■ Problem statement
Show all lines from the material that carry the word "other".

■ Source material

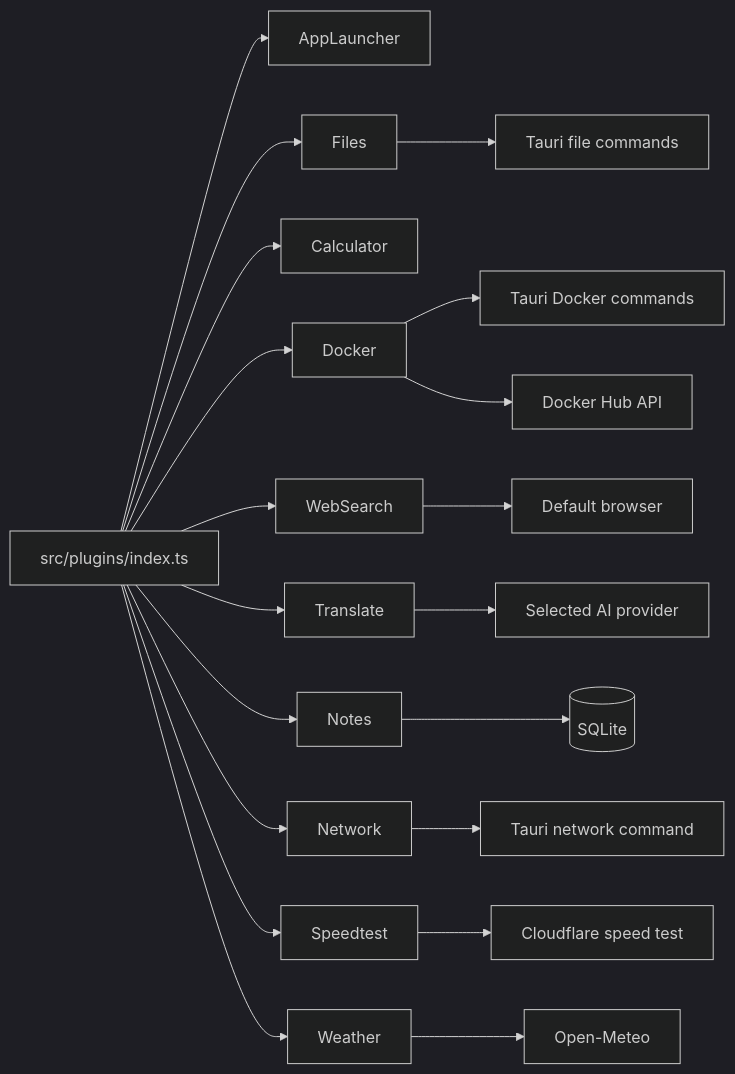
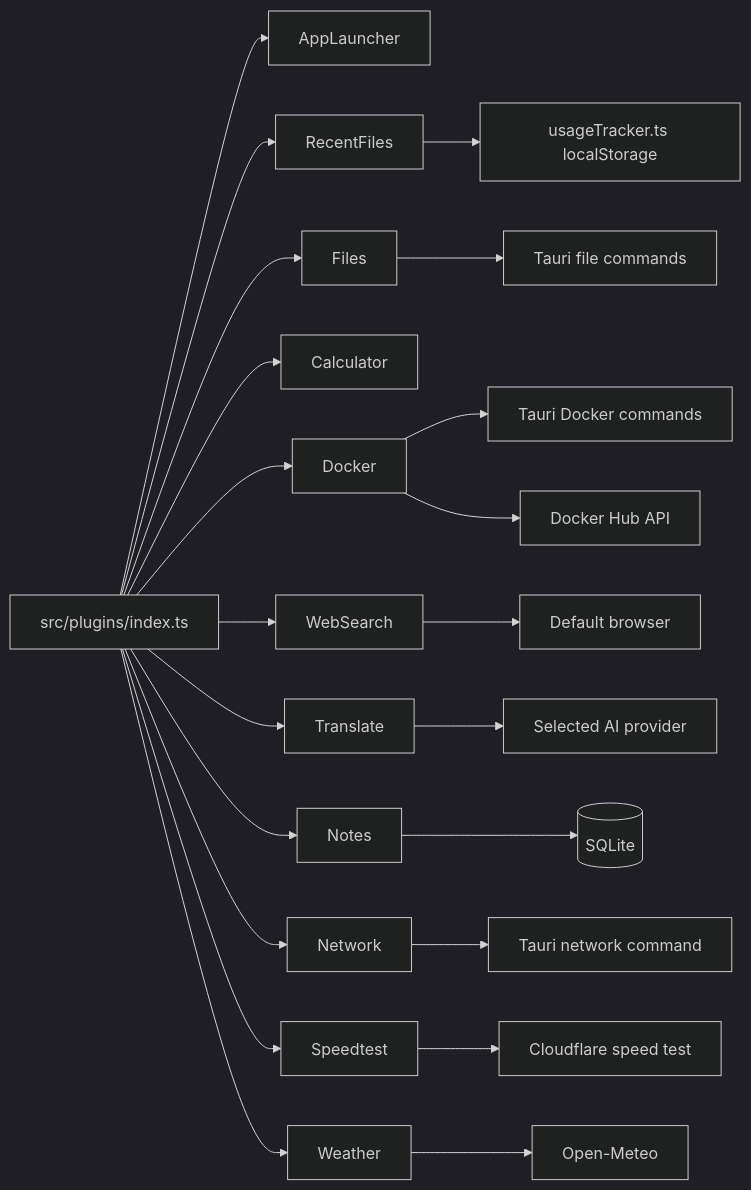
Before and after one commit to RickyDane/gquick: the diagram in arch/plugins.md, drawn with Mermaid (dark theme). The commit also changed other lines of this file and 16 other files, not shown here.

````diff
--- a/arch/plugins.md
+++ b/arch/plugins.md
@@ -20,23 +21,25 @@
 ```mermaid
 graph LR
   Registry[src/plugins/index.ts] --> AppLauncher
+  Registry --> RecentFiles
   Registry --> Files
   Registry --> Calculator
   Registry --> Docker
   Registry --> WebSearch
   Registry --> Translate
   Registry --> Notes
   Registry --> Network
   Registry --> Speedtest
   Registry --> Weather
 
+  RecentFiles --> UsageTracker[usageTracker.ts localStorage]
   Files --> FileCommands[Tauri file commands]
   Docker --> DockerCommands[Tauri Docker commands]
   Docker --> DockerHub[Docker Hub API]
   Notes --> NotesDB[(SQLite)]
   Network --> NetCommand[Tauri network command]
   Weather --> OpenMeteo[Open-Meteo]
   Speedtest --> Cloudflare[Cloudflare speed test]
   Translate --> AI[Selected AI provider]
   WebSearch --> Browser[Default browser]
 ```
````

...

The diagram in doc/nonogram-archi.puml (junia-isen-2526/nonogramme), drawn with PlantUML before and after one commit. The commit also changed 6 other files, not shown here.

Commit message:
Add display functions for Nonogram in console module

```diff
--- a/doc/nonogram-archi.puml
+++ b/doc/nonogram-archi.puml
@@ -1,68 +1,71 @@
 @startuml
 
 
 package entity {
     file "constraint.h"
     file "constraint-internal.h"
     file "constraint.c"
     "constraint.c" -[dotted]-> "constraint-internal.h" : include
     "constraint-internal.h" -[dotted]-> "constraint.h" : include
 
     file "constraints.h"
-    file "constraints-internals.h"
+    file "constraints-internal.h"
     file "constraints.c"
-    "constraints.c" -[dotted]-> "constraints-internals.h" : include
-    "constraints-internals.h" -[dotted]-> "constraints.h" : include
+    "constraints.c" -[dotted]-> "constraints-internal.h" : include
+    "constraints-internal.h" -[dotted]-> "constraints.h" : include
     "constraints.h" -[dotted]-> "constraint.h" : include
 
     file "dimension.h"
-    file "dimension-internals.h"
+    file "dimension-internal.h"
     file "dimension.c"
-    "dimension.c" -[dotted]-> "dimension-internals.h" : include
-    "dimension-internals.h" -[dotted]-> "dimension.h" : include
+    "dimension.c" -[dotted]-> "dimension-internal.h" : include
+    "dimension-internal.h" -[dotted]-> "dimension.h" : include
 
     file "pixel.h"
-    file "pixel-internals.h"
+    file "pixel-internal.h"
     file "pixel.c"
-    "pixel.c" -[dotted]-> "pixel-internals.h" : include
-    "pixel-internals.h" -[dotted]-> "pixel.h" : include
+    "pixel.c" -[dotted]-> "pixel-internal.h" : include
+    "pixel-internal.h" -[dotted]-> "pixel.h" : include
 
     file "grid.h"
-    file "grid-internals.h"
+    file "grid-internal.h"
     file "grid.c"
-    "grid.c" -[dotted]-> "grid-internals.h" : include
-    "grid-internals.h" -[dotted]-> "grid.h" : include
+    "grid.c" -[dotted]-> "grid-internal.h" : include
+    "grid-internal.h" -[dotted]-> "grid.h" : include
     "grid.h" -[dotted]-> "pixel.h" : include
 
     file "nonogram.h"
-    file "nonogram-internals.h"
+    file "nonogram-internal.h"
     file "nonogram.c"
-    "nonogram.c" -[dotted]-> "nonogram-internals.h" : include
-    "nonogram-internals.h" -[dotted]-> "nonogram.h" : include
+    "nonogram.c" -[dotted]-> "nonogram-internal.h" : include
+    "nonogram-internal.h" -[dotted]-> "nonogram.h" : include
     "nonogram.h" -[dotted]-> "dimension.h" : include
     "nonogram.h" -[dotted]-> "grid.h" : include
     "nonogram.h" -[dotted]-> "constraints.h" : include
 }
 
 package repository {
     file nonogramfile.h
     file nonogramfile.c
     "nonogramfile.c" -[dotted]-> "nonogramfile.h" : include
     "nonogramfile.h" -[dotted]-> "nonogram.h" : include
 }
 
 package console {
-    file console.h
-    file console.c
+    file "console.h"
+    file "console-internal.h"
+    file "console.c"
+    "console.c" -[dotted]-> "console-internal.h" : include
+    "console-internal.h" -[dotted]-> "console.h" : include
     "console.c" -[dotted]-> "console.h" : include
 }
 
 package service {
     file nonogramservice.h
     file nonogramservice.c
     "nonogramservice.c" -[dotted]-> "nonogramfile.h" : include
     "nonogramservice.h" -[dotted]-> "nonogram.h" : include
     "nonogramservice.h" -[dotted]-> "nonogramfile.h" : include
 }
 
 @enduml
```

==

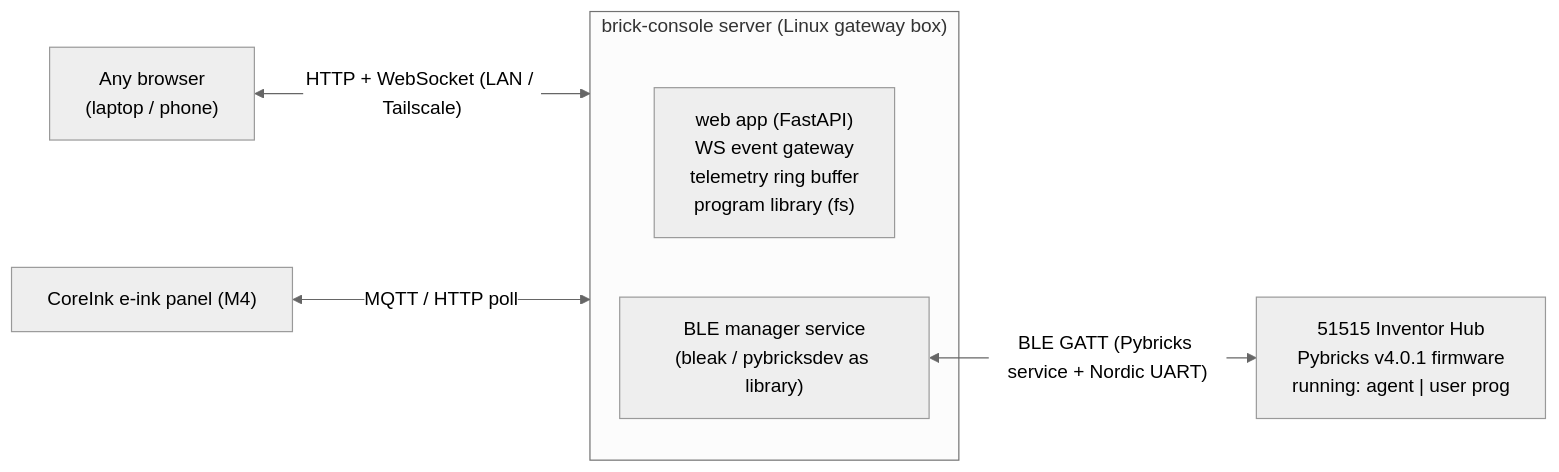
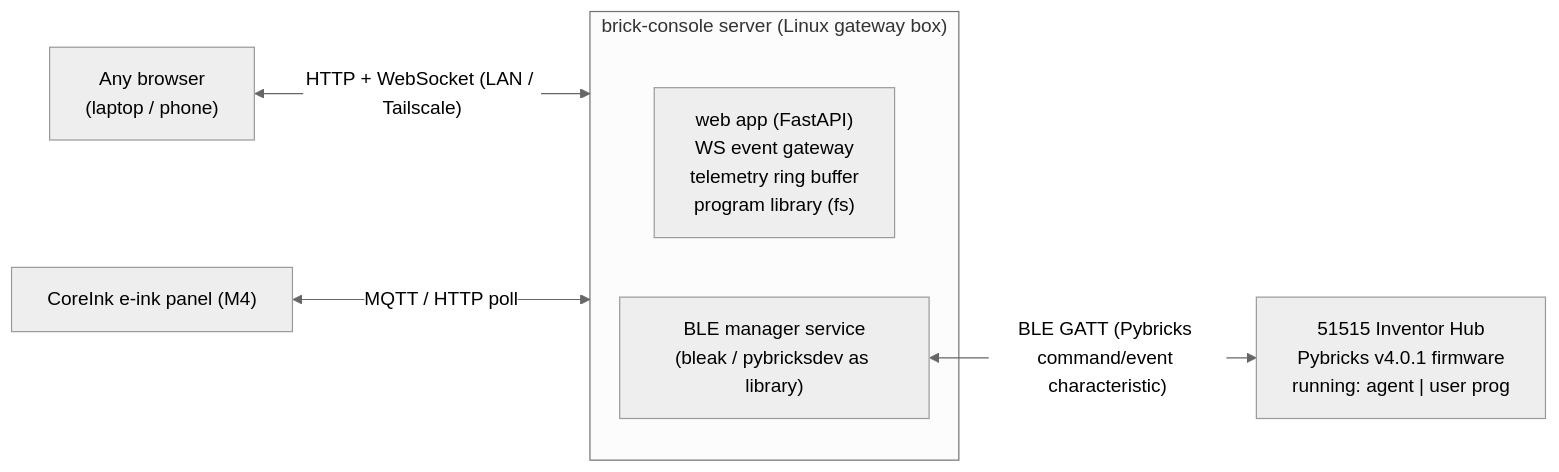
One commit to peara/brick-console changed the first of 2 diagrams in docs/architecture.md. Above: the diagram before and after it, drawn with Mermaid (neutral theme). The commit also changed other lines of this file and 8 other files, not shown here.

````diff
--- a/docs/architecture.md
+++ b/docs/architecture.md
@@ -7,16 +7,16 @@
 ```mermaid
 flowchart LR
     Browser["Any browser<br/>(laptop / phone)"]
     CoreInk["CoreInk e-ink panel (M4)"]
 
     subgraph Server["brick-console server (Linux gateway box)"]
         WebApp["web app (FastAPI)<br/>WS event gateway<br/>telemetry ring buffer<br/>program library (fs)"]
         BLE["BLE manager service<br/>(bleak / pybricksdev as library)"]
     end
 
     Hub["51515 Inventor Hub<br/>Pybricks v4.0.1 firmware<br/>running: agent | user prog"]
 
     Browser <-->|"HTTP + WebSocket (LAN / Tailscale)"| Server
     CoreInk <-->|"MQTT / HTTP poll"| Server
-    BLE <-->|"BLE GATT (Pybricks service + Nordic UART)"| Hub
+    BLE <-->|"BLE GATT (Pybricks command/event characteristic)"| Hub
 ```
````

■ Solution to this task
Before and after one commit to RickyDane/gquick: the diagram in arch/plugins.md, drawn with Mermaid (dark theme). The commit also changed other lines of this file and 16 other files, not shown here.
The diagram in doc/nonogram-archi.puml (junia-isen-2526/nonogramme), drawn with PlantUML before and after one commit. The commit also changed 6 other files, not shown here.
One commit to peara/brick-console changed the first of 2 diagrams in docs/architecture.md. Above: the diagram before and after it, drawn with Mermaid (neutral theme). The commit also changed other lines of this file and 8 other files, not shown here.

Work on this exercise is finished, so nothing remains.